It has been a long and winding road, but the Government has achieved its aspirations to reform the resource management system in New Zealand. The replacement legislation, the Natural and Built Environment Act (NBEA) and the Spatial Planning Act (SPA) was given Royal Assent on 23 August 2023.
While the NBEA and SPA will repeal and replace the Resource Management Act 1991 (RMA), it is not yet time to say goodbye to the RMA. The complete transition to the new system is expected to take more than a decade, with the new system taking effect region-by-region as new planning documents are completed.
This long transition and the chance that the NBEA and SPA could be ‘gone by Christmas’ have left many practitioners wondering if it is worth reading the ~1000 pages of new legislation.
Regardless of the outcome of the general election on 14 October, there are parts of the new legislation that take effect the day after Royal Assent (24 August 2023). The six big ticket changes are:
1. Fast-track consenting
The NBEA’s new fast-track consenting process has come into effect.

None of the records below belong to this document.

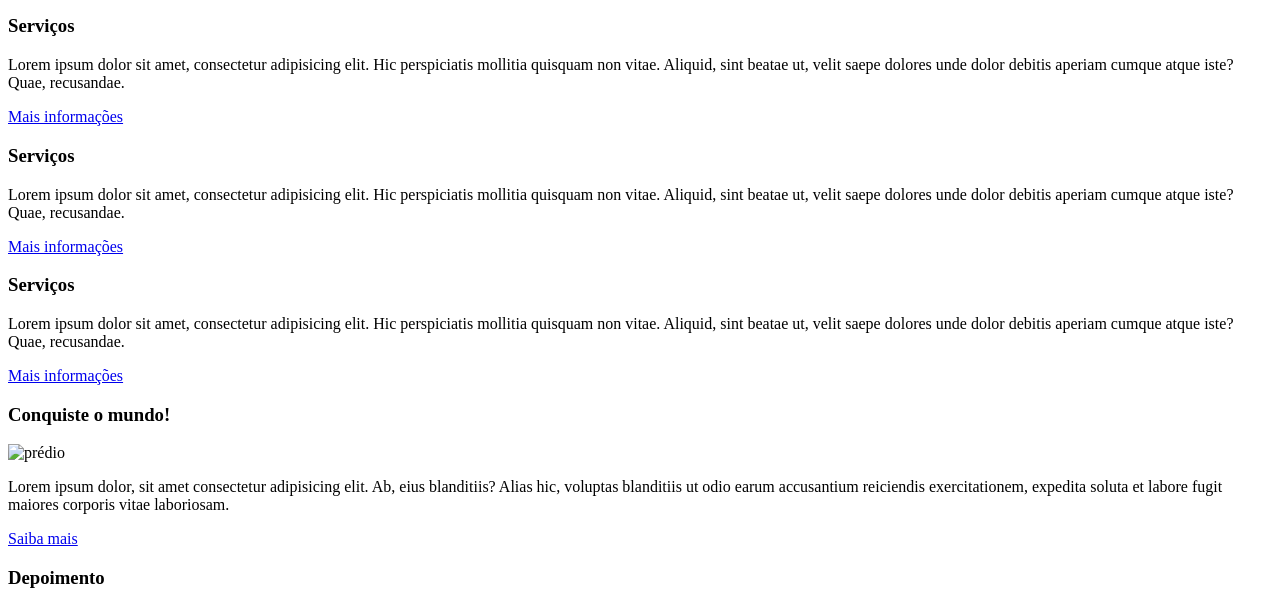
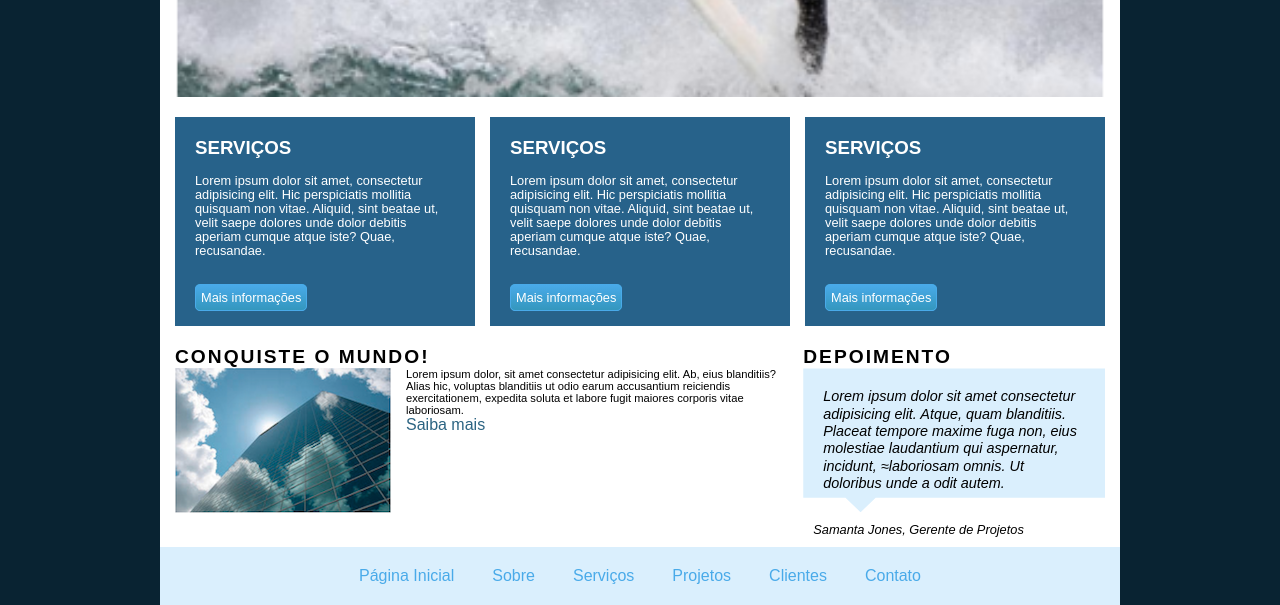
Before and after one commit to BiancaSanglard/responsividade, a plain HTML site: page index.html in a window 1280 px wide. Shown: the part 276-881 px from the top of the page. Drawn offline with Linux system fonts and the light colour scheme; files that its build step writes are made by us from their sources; files whose address does not match are found by name.

Commit message:
Update stylesheet link and image source in index.html

```diff
--- a/index.html
+++ b/index.html
@@ -4,7 +4,7 @@
     <meta charset="UTF-8">
     <meta name="viewport" content="width=device-width, initial-scale=1.0">
     <title>Document</title>
-    <link rel="stylesheet" href="css/estilo.css">
+    <link rel="stylesheet" href="css/style.css">
 </head>
 <body>
     <header>
@@ -46,7 +46,7 @@
             <div class="col-2">
                 <h3>Conquiste o mundo!</h3>
                 <div>
-                    <img src="./img/fig1.png" alt="prédio">
+                    <img src="fig1.png" alt="prédio">
                     <p>Lorem ipsum dolor, sit amet consectetur adipisicing elit. Ab, eius blanditiis? Alias hic, voluptas blanditiis ut odio earum accusantium reiciendis exercitationem, expedita soluta et labore fugit maiores corporis vitae laboriosam.</p>
                     <a href="#">Saiba mais</a>
                 </div>
```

Aspiring consent applicants could seek Ministerial referral of any ‘eligible activity’ (which includes certain infrastructure and housing activities), which would then be considered by an expert consenting panel under the NBEA.
However, during the wider NBEA transition process (while the National Planning Framework, Regional Spatial Strategies and Natural Built Environment plans (NBE plans) are being developed), consent applications and expert consenting panel decisions will be processed and made under RMA planning instruments.

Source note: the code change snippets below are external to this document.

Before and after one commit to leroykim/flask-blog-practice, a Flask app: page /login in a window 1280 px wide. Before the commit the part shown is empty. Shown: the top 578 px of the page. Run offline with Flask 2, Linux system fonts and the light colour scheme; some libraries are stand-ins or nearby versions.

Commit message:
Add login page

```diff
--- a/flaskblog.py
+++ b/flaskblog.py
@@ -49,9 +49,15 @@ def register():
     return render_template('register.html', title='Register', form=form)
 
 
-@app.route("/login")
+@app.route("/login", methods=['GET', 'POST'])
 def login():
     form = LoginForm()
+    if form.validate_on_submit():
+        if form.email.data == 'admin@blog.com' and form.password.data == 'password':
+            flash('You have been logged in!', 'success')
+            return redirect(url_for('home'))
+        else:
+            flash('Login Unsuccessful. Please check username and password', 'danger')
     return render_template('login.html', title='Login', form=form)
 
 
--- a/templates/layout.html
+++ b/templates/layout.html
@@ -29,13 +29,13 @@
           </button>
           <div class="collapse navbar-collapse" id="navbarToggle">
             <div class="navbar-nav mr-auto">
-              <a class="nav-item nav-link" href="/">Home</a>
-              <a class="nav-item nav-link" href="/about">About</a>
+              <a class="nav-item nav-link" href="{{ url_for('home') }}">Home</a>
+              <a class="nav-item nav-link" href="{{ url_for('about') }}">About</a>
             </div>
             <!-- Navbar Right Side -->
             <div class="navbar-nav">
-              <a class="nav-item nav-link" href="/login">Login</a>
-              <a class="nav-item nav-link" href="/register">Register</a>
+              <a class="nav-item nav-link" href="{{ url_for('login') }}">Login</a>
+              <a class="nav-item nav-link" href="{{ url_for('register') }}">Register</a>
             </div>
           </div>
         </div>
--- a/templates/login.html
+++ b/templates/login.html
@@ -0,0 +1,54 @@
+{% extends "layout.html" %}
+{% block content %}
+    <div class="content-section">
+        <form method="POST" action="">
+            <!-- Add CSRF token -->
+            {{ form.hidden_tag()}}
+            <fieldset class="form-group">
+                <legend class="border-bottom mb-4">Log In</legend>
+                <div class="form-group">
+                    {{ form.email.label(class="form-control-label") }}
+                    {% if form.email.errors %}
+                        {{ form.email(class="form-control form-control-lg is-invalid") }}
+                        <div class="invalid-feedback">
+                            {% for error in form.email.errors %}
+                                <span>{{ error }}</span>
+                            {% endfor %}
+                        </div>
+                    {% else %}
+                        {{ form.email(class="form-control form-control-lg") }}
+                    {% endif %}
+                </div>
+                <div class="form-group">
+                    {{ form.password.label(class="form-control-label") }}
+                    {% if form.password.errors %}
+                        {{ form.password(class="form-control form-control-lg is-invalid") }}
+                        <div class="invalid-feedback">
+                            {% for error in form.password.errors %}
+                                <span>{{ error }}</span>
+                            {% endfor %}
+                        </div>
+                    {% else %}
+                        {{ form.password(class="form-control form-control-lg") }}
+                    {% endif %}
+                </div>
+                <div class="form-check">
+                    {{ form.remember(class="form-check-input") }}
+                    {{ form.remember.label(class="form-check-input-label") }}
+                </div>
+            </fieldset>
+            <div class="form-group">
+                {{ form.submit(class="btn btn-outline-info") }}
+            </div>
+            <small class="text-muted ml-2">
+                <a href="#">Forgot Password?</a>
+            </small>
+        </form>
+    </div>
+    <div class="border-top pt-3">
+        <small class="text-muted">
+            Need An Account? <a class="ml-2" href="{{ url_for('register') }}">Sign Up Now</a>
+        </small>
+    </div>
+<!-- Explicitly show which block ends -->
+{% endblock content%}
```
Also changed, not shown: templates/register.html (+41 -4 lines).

2. Shorter term for freshwater resource consents
Once the transition to the NBEA is complete, resource consents to take, use, dam or divert freshwater, or discharge to freshwater will have a maximum term of 10 years (rather than 35 years, under the RMA).
To prevent long-term consents being granted during the transition, any application made from the day after Royal Assent until the NBEA takes effect cannot be granted for a term exceeding 5 years after rules in a NBE plan take effect in a region. There are exceptions for certain infrastructure activities.

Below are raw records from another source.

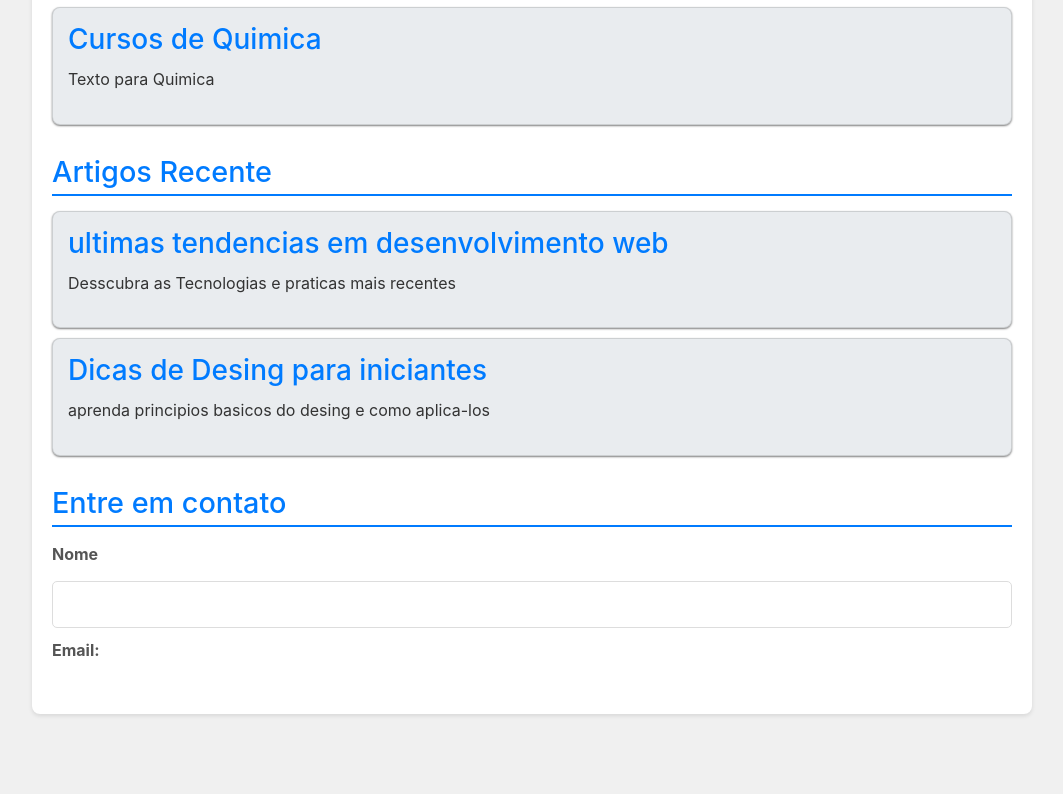
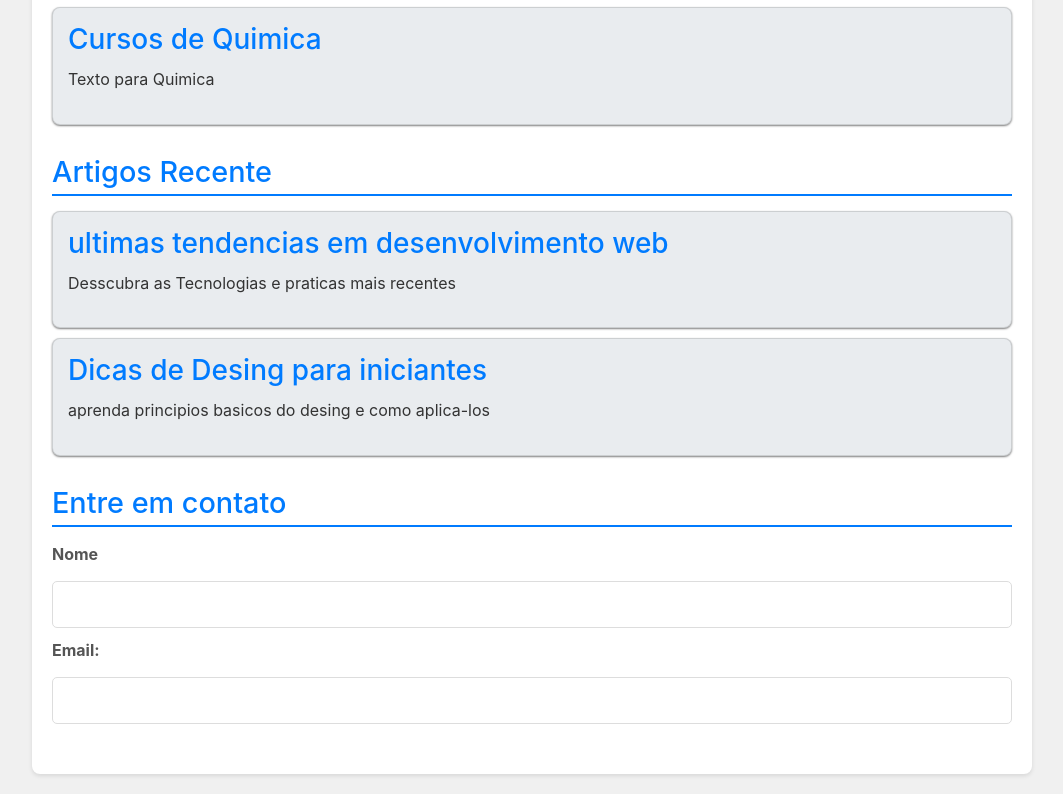
Before and after one commit to Luk4strikee/ceep-novo, a plain HTML site: page index.html in a window 1280 px wide. Shown: the part 700-1494 px from the top of the page, without its empty margins (108-1171 px from the left). Before the commit the page ends 1434 px from the top, so only its background shows below. Drawn offline with nearby package versions, Linux system fonts and the light colour scheme.

Commit message:
input email

```diff
--- a/index.html
+++ b/index.html
@@ -85,6 +85,7 @@
                     <input type="text" id="nome" name="nome" required>
 
                     <label for="email"> Email:</label>
+                     <input type="text" id="Email" name="Email" required>
 
                 </form>
             </div>
```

While such consents will be granted for shorter terms, they may be easier to obtain. Such applications are precluded from being publicly notified, so must be processed with either limited notification or non-notification.
3. Freshwater planning instruments
The NBEA amends section 80A of the RMA (which relates to the freshwater planning process). The amendments widen the meaning of a ‘freshwater planning instrument’ (to include particular provisions of a proposed regional plan or regional policy statement where they relate to freshwater) and change which instruments must, or may, use the freshwater planning process.
Among other things, the changes clarify that an entire regional policy statement could use the freshwater planning process, if the relevant council is satisfied that doing so is necessary to achieve integrated management of the natural and physical resources of the whole region.
4. Compliance, management and enforcement
New compliance and enforcement tools which come into force after Royal Assent include:
- an increase in maximum fine penalties under the RMA – the maximum fines have increased from $300,000 to $1,000,000 for individuals and from $600,000 to $10,000,000 for companies;
- changes to abatement notice provisions – to allow notices to be issued for breach of consent notices and covenants imposed by the conditions of a resource consent; and
- new powers for excessive noise directions – if an enforcement officer considers that excessive noise is being emitted from any place, an excessive noise direction may be issued, requiring the noise to be immediately reduced to a reasonable level.
5. Contaminated land
The ‘polluter pays’ principle applies from the day after Royal Assent in relation to contaminated land. This sets a presumption that polluters are to bear the costs of managing pollution to prevent damage to human health and the environment. The principle empowers the Environmental Protection Authority (EPA) and the relevant local authority to recover all actual and reasonable costs from the polluter. Other changes that come into effect straight away include the Minister’s power to classify or declassify an area as a significant contaminated land site. If a site is classified as significant, the EPA becomes the lead regulator of that site.
The Minister of Aquaculture (currently the Minister for Oceans and Fisheries) has extended powers under the NBEA which also come into effect on 24 August 2023. These include the Minister’s power to:
- suspend consent applications for aquaculture for the purpose of managing a biosecurity concern or for the purpose of upholding the Crown’s settlement obligations under the Māori Commercial Aquaculture Claims Settlement Act 2004 (Settlement Act);
- make new regulations; and
- make decisions on the allocation of aquaculture space.
Regional and unitary councils also have responsibilities to update the mapping of aquaculture settlements areas in certain circumstances (i.e., for the purpose of preserving space for aquaculture activities under the Settlement Act).
While it will be some time before the full effects of the NBEA and SPA are felt (if ever!), these immediate changes are important and should not be overlooked.
If you have any questions about the NBEA or SPA, or the transition to the new system, please contact your lawyer.